The CW will remain the CW, despite ongoing rumors to the contrary.

According to network honchos — who met with advertisers Wednesday on the Warner Bros. lot in Burbank — the CW is already tracking strong awareness among its target young-adult demo.

In a study commissioned by network parents CBS and Warner Bros., 48% of adults 18-34 randomly sampled were already aware of the CW.

“That’s with no marketing or schedule, and a full six months before we hit the air,” said incoming CW entertainment prexy Dawn Ostroff.

CBS topper Leslie Moonves said the CW owners gave themselves until May to come up with a new moniker, in case they had second thoughts on the “CW” name.
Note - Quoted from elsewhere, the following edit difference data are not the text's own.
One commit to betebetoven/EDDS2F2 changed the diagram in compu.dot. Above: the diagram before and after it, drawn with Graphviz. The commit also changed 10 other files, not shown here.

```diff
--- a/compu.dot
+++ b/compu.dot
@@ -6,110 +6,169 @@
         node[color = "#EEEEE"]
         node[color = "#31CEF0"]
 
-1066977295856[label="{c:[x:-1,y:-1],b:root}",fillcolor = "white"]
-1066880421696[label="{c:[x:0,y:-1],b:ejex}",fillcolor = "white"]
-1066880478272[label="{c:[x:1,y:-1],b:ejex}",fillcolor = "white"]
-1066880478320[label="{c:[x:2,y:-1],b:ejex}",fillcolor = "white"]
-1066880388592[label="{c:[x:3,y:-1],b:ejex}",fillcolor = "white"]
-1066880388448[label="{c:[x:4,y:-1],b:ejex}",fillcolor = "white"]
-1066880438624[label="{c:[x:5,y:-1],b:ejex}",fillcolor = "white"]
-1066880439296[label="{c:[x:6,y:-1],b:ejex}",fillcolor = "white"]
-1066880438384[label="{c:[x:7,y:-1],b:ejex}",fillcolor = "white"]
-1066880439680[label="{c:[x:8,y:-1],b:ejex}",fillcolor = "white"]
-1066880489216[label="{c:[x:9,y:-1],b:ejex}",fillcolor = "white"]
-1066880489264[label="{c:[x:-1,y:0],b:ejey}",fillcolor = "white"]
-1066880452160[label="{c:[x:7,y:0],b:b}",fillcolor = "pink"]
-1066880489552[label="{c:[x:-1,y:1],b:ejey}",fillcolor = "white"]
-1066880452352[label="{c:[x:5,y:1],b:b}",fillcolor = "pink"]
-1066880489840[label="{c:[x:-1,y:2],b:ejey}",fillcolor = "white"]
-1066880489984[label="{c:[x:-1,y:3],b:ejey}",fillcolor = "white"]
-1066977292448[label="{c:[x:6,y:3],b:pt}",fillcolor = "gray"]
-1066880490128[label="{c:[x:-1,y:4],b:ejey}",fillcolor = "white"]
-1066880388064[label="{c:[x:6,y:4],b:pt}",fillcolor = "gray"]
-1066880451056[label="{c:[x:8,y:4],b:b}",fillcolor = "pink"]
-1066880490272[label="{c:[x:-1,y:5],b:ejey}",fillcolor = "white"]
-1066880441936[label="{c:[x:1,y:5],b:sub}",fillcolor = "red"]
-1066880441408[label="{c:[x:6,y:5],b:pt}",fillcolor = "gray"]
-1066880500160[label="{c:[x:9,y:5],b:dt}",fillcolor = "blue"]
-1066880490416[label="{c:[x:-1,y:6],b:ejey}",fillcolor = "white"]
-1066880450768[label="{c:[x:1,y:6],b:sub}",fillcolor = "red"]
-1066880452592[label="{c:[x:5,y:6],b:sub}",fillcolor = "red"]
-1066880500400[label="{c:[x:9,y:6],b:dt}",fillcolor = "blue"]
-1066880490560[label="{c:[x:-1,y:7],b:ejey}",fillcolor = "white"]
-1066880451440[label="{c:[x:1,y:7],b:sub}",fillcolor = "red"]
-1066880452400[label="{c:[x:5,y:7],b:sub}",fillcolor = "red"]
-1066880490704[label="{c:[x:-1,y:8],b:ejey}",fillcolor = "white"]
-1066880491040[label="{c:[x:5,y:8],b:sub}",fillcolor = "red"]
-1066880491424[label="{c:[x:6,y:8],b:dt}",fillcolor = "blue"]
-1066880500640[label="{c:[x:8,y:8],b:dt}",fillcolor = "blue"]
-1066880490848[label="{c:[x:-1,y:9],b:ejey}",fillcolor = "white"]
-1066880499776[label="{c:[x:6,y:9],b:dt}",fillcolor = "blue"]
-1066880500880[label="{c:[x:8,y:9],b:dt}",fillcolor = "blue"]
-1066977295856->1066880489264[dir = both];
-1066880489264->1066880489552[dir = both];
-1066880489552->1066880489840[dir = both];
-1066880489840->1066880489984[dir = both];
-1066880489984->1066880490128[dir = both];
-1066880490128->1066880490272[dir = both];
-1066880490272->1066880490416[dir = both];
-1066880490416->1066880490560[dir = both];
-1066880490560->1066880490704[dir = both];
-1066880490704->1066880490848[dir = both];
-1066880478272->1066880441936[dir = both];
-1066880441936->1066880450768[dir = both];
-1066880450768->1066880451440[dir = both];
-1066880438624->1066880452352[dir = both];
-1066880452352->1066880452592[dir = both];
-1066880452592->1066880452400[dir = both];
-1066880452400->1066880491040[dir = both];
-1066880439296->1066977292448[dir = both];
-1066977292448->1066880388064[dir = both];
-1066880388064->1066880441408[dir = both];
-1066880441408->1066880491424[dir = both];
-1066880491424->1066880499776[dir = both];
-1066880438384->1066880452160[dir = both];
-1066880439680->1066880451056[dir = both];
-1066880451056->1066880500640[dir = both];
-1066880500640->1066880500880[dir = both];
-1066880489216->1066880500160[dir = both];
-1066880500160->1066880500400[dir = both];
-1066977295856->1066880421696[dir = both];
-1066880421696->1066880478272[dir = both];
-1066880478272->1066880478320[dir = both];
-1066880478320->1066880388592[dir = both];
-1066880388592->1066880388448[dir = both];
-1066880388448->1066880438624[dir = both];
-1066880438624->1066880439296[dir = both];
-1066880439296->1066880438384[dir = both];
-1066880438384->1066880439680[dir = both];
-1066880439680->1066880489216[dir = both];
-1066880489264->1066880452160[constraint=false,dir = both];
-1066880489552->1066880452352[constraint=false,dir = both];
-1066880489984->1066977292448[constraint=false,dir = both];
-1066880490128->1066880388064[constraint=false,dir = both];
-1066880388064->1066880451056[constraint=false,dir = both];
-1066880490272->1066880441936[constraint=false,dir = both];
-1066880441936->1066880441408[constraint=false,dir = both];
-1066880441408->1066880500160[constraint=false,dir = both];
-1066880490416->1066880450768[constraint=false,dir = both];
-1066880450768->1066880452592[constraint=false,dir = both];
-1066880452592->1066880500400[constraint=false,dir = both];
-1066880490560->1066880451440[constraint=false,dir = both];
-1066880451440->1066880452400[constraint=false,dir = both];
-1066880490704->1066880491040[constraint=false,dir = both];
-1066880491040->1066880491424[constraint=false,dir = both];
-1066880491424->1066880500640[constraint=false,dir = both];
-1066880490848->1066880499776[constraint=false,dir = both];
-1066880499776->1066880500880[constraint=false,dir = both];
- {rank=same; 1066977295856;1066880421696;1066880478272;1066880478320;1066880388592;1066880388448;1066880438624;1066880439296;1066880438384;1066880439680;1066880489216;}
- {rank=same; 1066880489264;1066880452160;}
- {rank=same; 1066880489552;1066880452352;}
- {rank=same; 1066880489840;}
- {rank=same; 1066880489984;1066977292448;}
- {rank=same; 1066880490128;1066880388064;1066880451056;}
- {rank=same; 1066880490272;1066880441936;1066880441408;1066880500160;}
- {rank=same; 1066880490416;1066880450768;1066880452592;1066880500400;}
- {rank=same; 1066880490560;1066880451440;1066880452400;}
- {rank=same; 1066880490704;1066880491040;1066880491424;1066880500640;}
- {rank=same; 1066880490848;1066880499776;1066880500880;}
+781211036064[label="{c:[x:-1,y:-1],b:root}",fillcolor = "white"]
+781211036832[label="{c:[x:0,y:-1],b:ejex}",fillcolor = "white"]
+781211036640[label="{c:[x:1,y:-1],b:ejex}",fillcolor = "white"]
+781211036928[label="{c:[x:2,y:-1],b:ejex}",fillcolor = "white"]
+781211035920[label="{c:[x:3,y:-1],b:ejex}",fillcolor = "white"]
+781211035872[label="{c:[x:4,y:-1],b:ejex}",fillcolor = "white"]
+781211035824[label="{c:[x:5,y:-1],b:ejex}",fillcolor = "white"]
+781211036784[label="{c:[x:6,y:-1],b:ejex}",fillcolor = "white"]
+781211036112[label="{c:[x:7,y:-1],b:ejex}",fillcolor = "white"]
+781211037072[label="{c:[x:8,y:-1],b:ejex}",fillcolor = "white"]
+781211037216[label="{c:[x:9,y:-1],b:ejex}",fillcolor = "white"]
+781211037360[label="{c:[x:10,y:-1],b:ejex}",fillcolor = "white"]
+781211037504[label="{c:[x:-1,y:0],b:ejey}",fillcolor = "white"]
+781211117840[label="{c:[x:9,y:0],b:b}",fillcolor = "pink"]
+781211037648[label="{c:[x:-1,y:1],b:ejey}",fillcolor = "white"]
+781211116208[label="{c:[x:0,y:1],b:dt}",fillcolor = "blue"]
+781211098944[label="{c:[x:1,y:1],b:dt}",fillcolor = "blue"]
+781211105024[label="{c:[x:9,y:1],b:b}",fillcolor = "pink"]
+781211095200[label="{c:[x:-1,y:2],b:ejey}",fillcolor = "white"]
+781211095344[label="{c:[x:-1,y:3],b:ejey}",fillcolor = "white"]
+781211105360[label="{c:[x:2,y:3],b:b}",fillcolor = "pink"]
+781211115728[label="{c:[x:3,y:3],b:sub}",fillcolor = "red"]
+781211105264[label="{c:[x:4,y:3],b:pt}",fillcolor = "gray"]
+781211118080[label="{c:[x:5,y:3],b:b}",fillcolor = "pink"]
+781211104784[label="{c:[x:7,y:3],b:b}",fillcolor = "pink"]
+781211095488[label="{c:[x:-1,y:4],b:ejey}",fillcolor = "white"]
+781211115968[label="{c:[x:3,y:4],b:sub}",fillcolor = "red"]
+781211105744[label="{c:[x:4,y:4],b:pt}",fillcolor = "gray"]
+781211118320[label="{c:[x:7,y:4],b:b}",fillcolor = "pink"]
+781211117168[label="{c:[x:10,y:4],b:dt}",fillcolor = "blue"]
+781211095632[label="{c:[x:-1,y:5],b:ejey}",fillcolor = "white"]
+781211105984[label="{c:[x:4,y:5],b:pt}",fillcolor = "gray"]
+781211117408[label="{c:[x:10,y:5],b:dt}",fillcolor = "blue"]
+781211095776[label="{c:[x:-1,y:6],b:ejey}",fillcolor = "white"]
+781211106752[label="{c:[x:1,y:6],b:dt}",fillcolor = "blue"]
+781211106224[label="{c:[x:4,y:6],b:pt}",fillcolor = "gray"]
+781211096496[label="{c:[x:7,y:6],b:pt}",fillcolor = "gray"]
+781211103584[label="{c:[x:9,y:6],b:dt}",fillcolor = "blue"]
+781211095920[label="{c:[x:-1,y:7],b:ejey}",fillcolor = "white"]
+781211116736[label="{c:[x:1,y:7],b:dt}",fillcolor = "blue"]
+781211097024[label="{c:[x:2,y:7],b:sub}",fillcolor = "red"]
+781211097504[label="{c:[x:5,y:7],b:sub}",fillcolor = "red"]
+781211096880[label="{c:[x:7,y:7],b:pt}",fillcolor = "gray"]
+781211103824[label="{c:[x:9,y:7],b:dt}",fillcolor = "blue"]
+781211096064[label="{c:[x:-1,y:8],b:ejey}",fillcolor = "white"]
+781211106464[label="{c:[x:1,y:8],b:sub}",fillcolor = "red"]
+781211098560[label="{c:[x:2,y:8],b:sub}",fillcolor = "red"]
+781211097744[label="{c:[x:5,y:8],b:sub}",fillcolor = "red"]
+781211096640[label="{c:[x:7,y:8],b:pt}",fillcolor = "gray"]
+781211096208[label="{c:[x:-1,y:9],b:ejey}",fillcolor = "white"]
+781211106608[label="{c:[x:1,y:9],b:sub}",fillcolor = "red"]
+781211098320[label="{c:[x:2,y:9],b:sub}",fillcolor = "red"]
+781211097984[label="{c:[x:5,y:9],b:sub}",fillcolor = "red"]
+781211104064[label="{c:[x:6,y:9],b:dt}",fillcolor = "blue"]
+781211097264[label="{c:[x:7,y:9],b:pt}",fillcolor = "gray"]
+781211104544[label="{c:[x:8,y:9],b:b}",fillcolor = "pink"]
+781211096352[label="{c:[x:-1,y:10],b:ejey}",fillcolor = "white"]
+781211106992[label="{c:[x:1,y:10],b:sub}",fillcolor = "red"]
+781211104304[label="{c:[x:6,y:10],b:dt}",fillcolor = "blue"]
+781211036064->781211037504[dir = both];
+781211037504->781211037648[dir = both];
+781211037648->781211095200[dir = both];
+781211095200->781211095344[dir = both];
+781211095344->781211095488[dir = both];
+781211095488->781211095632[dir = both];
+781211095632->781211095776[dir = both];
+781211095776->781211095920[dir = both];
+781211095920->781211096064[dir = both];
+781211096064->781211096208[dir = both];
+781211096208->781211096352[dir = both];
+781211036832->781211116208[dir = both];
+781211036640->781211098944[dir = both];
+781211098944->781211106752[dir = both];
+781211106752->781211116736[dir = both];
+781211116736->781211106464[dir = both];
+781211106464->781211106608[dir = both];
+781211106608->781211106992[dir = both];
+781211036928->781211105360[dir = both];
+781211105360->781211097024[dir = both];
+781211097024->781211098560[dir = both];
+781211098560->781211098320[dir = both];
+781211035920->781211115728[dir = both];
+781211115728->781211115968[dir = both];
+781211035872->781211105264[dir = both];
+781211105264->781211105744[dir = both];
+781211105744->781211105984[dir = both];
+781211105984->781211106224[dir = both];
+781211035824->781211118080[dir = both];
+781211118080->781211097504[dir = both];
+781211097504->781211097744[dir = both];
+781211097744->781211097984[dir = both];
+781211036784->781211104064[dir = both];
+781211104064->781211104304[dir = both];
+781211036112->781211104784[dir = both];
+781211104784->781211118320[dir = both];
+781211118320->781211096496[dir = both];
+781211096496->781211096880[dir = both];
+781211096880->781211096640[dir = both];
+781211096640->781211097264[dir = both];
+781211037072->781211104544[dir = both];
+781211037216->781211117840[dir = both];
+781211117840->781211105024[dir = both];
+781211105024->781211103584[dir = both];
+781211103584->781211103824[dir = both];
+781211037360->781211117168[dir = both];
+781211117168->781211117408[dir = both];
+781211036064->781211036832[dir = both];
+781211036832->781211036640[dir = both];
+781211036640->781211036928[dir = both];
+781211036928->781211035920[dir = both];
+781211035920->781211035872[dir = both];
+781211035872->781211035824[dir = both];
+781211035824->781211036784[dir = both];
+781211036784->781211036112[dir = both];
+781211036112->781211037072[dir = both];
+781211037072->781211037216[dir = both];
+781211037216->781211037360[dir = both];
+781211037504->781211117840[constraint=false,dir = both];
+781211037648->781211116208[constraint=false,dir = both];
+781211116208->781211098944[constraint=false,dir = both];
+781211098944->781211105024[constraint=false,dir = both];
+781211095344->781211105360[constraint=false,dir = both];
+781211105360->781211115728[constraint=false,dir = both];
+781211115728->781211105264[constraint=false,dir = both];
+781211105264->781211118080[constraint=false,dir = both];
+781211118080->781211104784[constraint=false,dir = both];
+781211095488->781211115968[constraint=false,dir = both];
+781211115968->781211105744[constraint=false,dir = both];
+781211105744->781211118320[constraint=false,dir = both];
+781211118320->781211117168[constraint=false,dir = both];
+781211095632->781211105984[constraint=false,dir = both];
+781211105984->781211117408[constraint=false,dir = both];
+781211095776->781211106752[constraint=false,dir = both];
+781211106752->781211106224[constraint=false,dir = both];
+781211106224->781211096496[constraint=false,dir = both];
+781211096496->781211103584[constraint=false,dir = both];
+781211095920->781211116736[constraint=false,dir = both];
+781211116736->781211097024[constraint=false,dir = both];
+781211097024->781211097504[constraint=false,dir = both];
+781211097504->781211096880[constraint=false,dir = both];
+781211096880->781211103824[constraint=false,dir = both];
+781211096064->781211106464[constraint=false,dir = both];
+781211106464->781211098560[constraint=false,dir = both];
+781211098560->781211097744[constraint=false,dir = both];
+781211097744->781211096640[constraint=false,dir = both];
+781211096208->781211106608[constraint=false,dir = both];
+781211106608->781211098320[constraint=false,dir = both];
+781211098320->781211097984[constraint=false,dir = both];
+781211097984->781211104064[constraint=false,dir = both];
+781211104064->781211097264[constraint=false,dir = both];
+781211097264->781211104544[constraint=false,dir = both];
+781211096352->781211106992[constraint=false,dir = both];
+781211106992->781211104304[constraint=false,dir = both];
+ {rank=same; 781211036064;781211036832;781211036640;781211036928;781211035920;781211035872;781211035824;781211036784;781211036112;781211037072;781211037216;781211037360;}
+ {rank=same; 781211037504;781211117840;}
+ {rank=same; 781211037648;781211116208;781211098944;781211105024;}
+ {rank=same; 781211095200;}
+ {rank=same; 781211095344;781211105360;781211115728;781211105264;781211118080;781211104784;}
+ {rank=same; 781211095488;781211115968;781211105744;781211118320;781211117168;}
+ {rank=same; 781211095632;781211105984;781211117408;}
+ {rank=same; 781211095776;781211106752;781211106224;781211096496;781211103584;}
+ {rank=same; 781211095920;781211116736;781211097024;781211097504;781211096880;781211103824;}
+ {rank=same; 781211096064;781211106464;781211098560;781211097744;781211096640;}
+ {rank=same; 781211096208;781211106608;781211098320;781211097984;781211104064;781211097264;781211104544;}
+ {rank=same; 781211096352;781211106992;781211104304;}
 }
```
But they shut the door on that possibility after seeing those CW awareness results.

“The likeability factor of the CW is high as well,” Moonves said of the internal study.

Moonves did say, however, that the CW was in the process of developing a new logo.

On the affiliate front, the CW plans to announce 18 more stations on Thursday. Net has already sealed deals with groups including Belo, Hearst, Meredith and Acme.

Ostroff hinted that the weblet’s launch strategy will focus on targeting what it has branded the “CW generation,” which she said boasted $1.4 trillion in spending power.

Of the net’s projected audience, she said, 81% are employed — “these are not slackers. And 37% belong to a minority group.”

“This summer,” she promised, “we’ll target every outlet that appeals to our audience.”

As for programming, Ostroff highlighted previously announced pilots such as “Aquaman” and the comedy “She Said, He Said,” starring Nick Lachey. While the CW hasn’t officially announced any new pickups, the network did pass out materials that listed shows such as “Veronica Mars,” “One Tree Hill,” “Supernatural,” “Gilmore Girls,” “Everwood,” “Reba” and “Everybody Hates Chris” as dramas and comedies “returning 2006-2007.”